(Data)

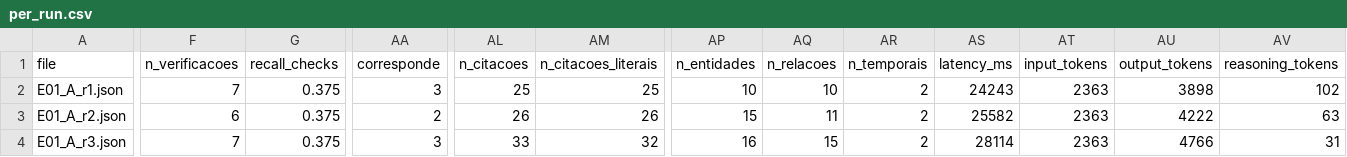
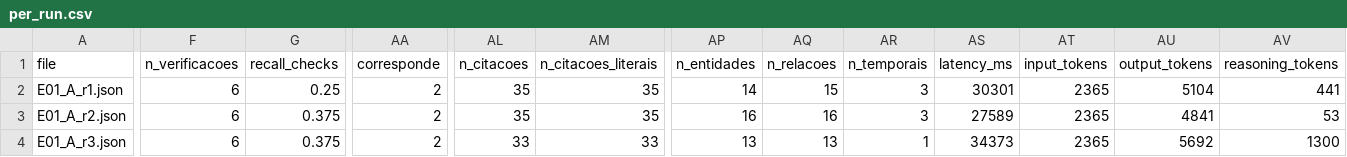
Before and after one commit to Dcavalcanti07/memoria-climatica-municipal, a CSV file: results/eval_v1/per_run.csv, drawn as a sheet; only a part is shown, gaps mark what is left out; the diff covers the shown part only; the diff names each change by its address in the sheet, - before the commit and + after, or states it on an @@ line.

```diff
--- a/results/eval_v1/per_run.csv
+++ b/results/eval_v1/per_run.csv
-F2 (n_verificacoes): 7
+F2 (n_verificacoes): 6
-G2 (recall_checks): 0.375
+G2 (recall_checks): 0.25
-AA2 (corresponde): 3
+AA2 (corresponde): 2
-AL2 (n_citacoes): 25
+AL2 (n_citacoes): 35
-AM2 (n_citacoes_literais): 25
+AM2 (n_citacoes_literais): 35
-AP2 (n_entidades): 10
+AP2 (n_entidades): 14
-AQ2 (n_relacoes): 10
+AQ2 (n_relacoes): 15
-AR2:AR3 (n_temporais): 2
+AR2:AR3 (n_temporais): 3
-AS2 (latency_ms): 24243
+AS2 (latency_ms): 30301
-AT2:AT4 (input_tokens): 2363
+AT2:AT4 (input_tokens): 2365
-AU2 (output_tokens): 3898
+AU2 (output_tokens): 5104
-AV2 (reasoning_tokens): 102
+AV2 (reasoning_tokens): 441
-AL3 (n_citacoes): 26
+AL3 (n_citacoes): 35
-AM3 (n_citacoes_literais): 26
+AM3 (n_citacoes_literais): 35
-AP3 (n_entidades): 15
+AP3 (n_entidades): 16
-AQ3 (n_relacoes): 11
+AQ3 (n_relacoes): 16
-AS3 (latency_ms): 25582
+AS3 (latency_ms): 27589
-AU3 (output_tokens): 4222
+AU3 (output_tokens): 4841
-AV3 (reasoning_tokens): 63
+AV3 (reasoning_tokens): 53
-F4 (n_verificacoes): 7
+F4 (n_verificacoes): 6
-AA4 (corresponde): 3
+AA4 (corresponde): 2
-AM4 (n_citacoes_literais): 32
+AM4 (n_citacoes_literais): 33
-AP4 (n_entidades): 16
+AP4 (n_entidades): 13
-AQ4 (n_relacoes): 15
+AQ4 (n_relacoes): 13
-AR4 (n_temporais): 2
+AR4 (n_temporais): 1
-AS4 (latency_ms): 28114
+AS4 (latency_ms): 34373
-AU4 (output_tokens): 4766
+AU4 (output_tokens): 5692
-AV4 (reasoning_tokens): 31
+AV4 (reasoning_tokens): 1300
```
Also changed, not shown: 51 edited cells elsewhere in this file, results/eval_v1/per_item.csv, 52 other files.
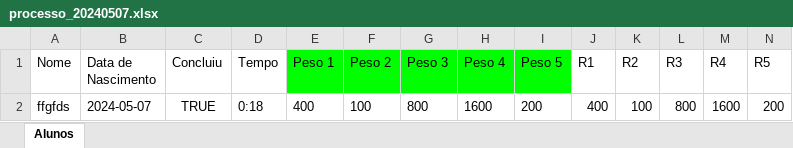
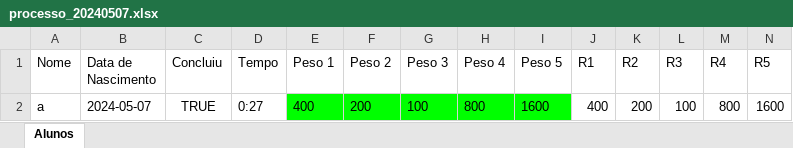
Before and after one commit to camposchk/BoschFormas, an Excel workbook: processo_20240507.xlsx, sheet Alunos, drawn as a sheet; only a part is shown; values as stored, in another font and other column widths than the file's, no borders; removed rows and columns are numbered as before the commit, all else as after; rows hold the shown columns only; the diff names each change by its address in the sheet, - before the commit and + after, or states it on an @@ line.

```diff
--- a/processo_20240507.xlsx (sheet Alunos)
+++ b/processo_20240507.xlsx (sheet Alunos)
-E1:I1 fill: #00FF00
+E1:I1 fill: none
-row 2: ffgfds | 2024-05-07 | TRUE | 0:18 | 400 | 100 | 800 | 1600 | 200 | 400 | 100 | 800 | 1600 | 200
+row 2: a | 2024-05-07 | TRUE | 0:27 | 400 | 200 | 100 | 800 | 1600 | 400 | 200 | 100 | 800 | 1600
```
Also changed, not shown: 1 other file.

(End Data)

▶ [Instructions to follow] Scan the listing above. Collect all lines with the word "corresponde".

▶ [Completed exercise]
-AA2 (corresponde): 3
+AA2 (corresponde): 2
-AA4 (corresponde): 3
+AA4 (corresponde): 2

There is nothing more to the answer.